Genesis 1:26 is often used to prove the supposed plural nature of the God-head. The
NASB translation of the hebrew text reads thus:
Then God said, ‘Let Us make man in Our image, according to Our likeness; and let them rule over the fish of the sea and over the birds of the sky and over the cattle and over all the earth, and over every creeping thing that creeps on the earth.’
Because the words “Us” and “Our” are used here it is assumed that God is speaking to other persons within his own God-head. I, on the other hand, do not think this is a valid conclusion in light of God’s unequivocal declaration to his oneness. A bet- ter conclusion is to see the “Us” here as referring to God and to the angels that stand before the him in heaven. Support for this view can be found in a parallel passage in Isaiah 6:8
Then I heard the voice of the Lord, saying, ‘Whom shall I send, and who will go for Us?’
Since Seraphim are mentioned in the preceding verses, I think it is safe to conclude that the “Us” here refers to the Lord and to the Seraphim. Returning to Genesis 1:26, further support for this conclusion can be seen in one of the targums to Genesis 1:26. The aramaic text of Pseudo-Jonathan reads thus:
My translation: And God said to the angels that serve before him, that were creat- ed on the second day of the creation of the world, let us make man in our image, as our likeness, and they shall rule over the fish of the sea, and over the bird that is in the open space of heaven, and over the cattle, and over all the earth, and over every creeping thing that creeps upon the earth.

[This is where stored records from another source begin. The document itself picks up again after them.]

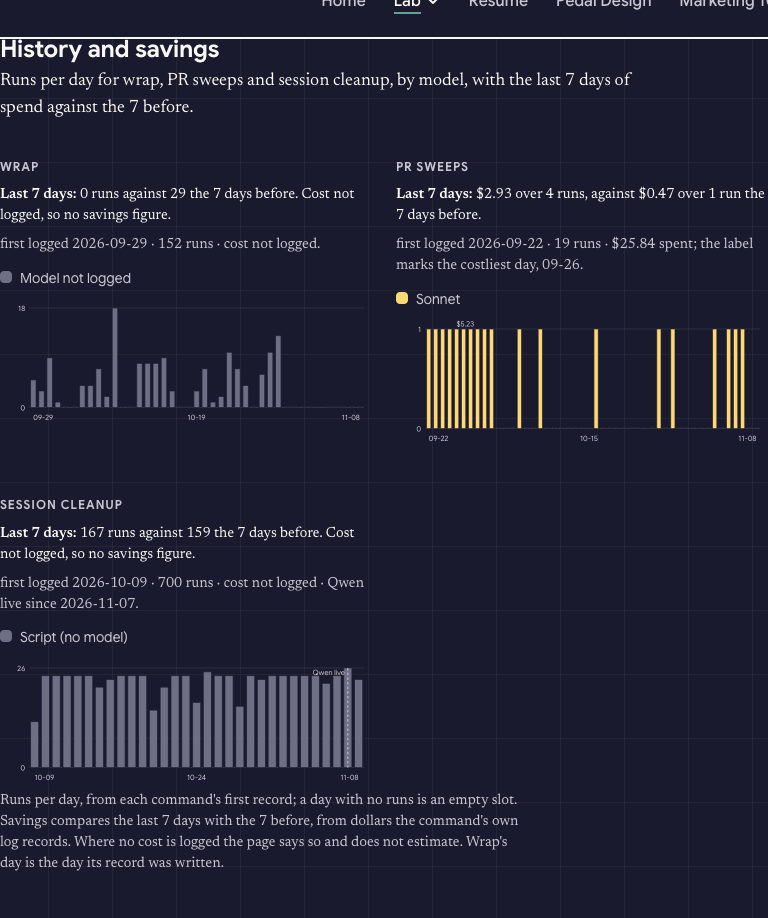
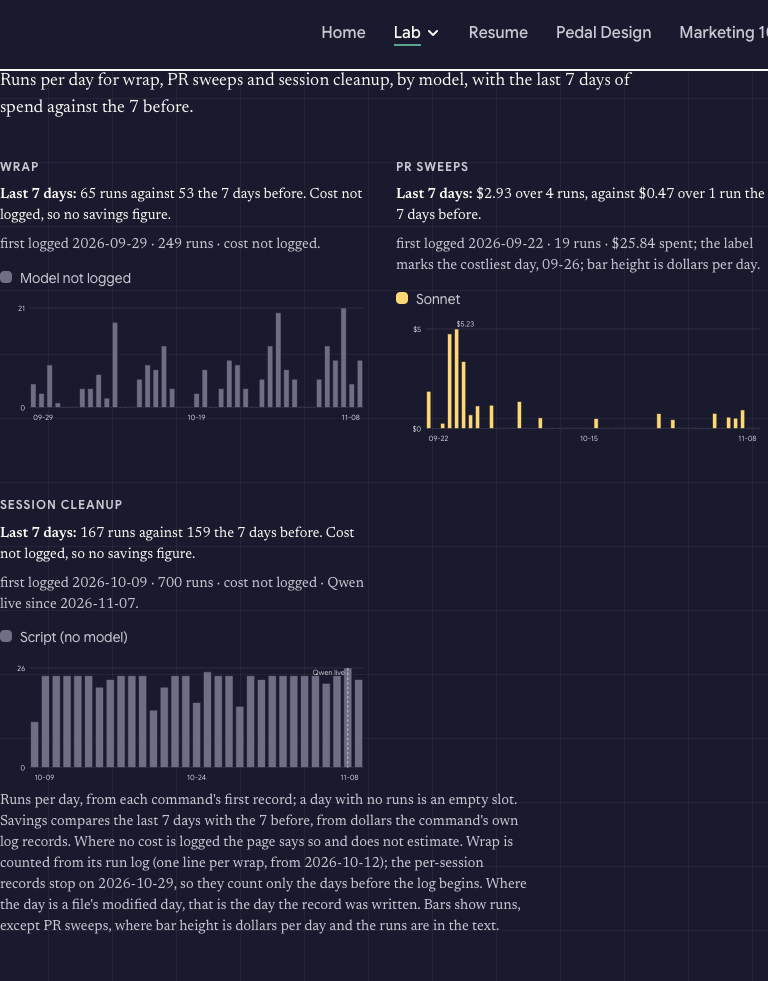
Qwen page: wrap counted from wrap_row.log, PR sweep bars in dollars (site#90)
Claude-Session: https://claude.ai/code/session_01CdKiT5J7LokGT6xaYTPNv4

diff --git a/bin/qwen-state.py b/bin/qwen-state.py
@@ -29,6 +29,7 @@ CRON_RUNS = os.environ.get("QWEN_CRON_RUNS", f"{STATE}/cron-triage/runs.jsonl").
 DECLUTTER = os.environ.get("QWEN_DECLUTTER", f"{STATE}/declutter/qwen.jsonl").split(":")
 REAP = os.environ.get("QWEN_REAP", f"{STATE}/session-reap/qwen.jsonl").split(":")
 WRAP_DIR = os.environ.get("QWEN_WRAP_DIR", f"{STATE}/wrap")
+WRAP_ROW_LOG = os.environ.get("QWEN_WRAP_ROW_LOG", f"{WRAP_DIR}/wrap_row.log")
 PR_SWEEP = os.environ.get("QWEN_PR_SWEEP", f"{STATE}/pr-sweep/runs.jsonl").split(":")
 CLEANUP_LOGS = (os.environ.get("QWEN_SESSION_FINISH", f"{STATE}/session-finish/session-finish.log").split(":")
                 + os.environ.get("QWEN_DECLUTTER_SWEEP", f"{STATE}/declutter-sweep/sweep.log").split(":"))
@@ -325,22 +326,33 @@ def model_bucket(m):
 
 
 def hist_wrap():
-    """Wrap: one record per session in WRAP_DIR. The record has no timestamp, so the day is the file's modified day.
-    No model or cost is logged. Only the count and the day are read; the session id and the asks are never read."""
+    """Wrap: one line of wrap_row.log is one wrap (every line exit=0), so it is the count from its first day on. The per-session
+    JSON records stop on 2026-10-29 and carry no timestamp (day = file modified day); they count only for days before the log
+    begins, so nothing is counted twice. No model or cost is logged. Only counts and days are read, never the asks or ids."""
     out = defaultdict(lambda: {"runs": 0, "models": {NOT_LOGGED: 0}, "usd": None})
+    log = defaultdict(int)
+    try:
+        for line in open(WRAP_ROW_LOG).read().splitlines():
+            m = re.match(r"\[(\d{4}-\d{2}-\d{2})T", line)
+            if m: log[m[1]] += 1
+    except OSError: pass
+    first = min(log) if log else None
+    for dy, n in log.items(): out[dy]["runs"] += n; out[dy]["models"][NOT_LOGGED] += n
     for p in glob.glob(f"{WRAP_DIR}/*.json"):
         try: dy = datetime.fromtimestamp(os.path.getmtime(p), timezone.utc).strftime("%Y-%m-%d")
         except OSError: continue
+        if first and dy >= first: continue
         out[dy]["runs"] += 1; out[dy]["models"][NOT_LOGGED] += 1
     return out
 
 
 def hist_pr_sweep():
-    out = defaultdict(lambda: {"runs": 0, "models": defaultdict(int), "usd": 0.0})
+    out = defaultdict(lambda: {"runs": 0, "models": defaultdict(int), "usd": 0.0, "usd_models": defaultdict(float)})
     for r in rows(PR_SWEEP):
         dy = day(r.get("ts"))
         if not dy: continue
-        out[dy]["runs"] += 1; out[dy]["models"][model_bucket(r.get("model"))] += 1; out[dy]["usd"] += _num(r.get("cost_usd"))
+        mb = model_bucket(r.get("model"))
+        out[dy]["runs"] += 1; out[dy]["models"][mb] += 1; out[dy]["usd"] += _num(r.get("cost_usd")); out[dy]["usd_models"][mb] += _num(r.get("cost_usd"))
     return out
 
 
@@ -371,7 +383,8 @@ def history(now_day, qwen_first):
     out = []
     for key, by, marker in cmds:
         days = [{"day": d, "runs": v["runs"], "models": {k: n for k, n in v["models"].items() if n},
-                 "usd": None if v["usd"] is None else round(v["usd"], 4)} for d, v in sorted(by.items()) if v["runs"]]
+                 "usd": None if v["usd"] is None else round(v["usd"], 4),
+                 **({"usd_models": {k: round(x, 4) for k, x in v["usd_models"].items() if x}} if v.get("usd_models") else {})} for d, v in sorted(by.items()) if v["runs"]]
         logged = any(r["usd"] is not None for r in days)
         win = lambda lo, hi: [r for r in days if addd(now_day, lo) <= r["day"] <= addd(now_day, hi)]
         last, prior = win(-6, 0), win(-13, -7)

Though this targum is hardly a literal translation of the hebrew text, it shows that some Jews understood that the plurality of Genesis 1:26 refers to God and to the angels that serve him.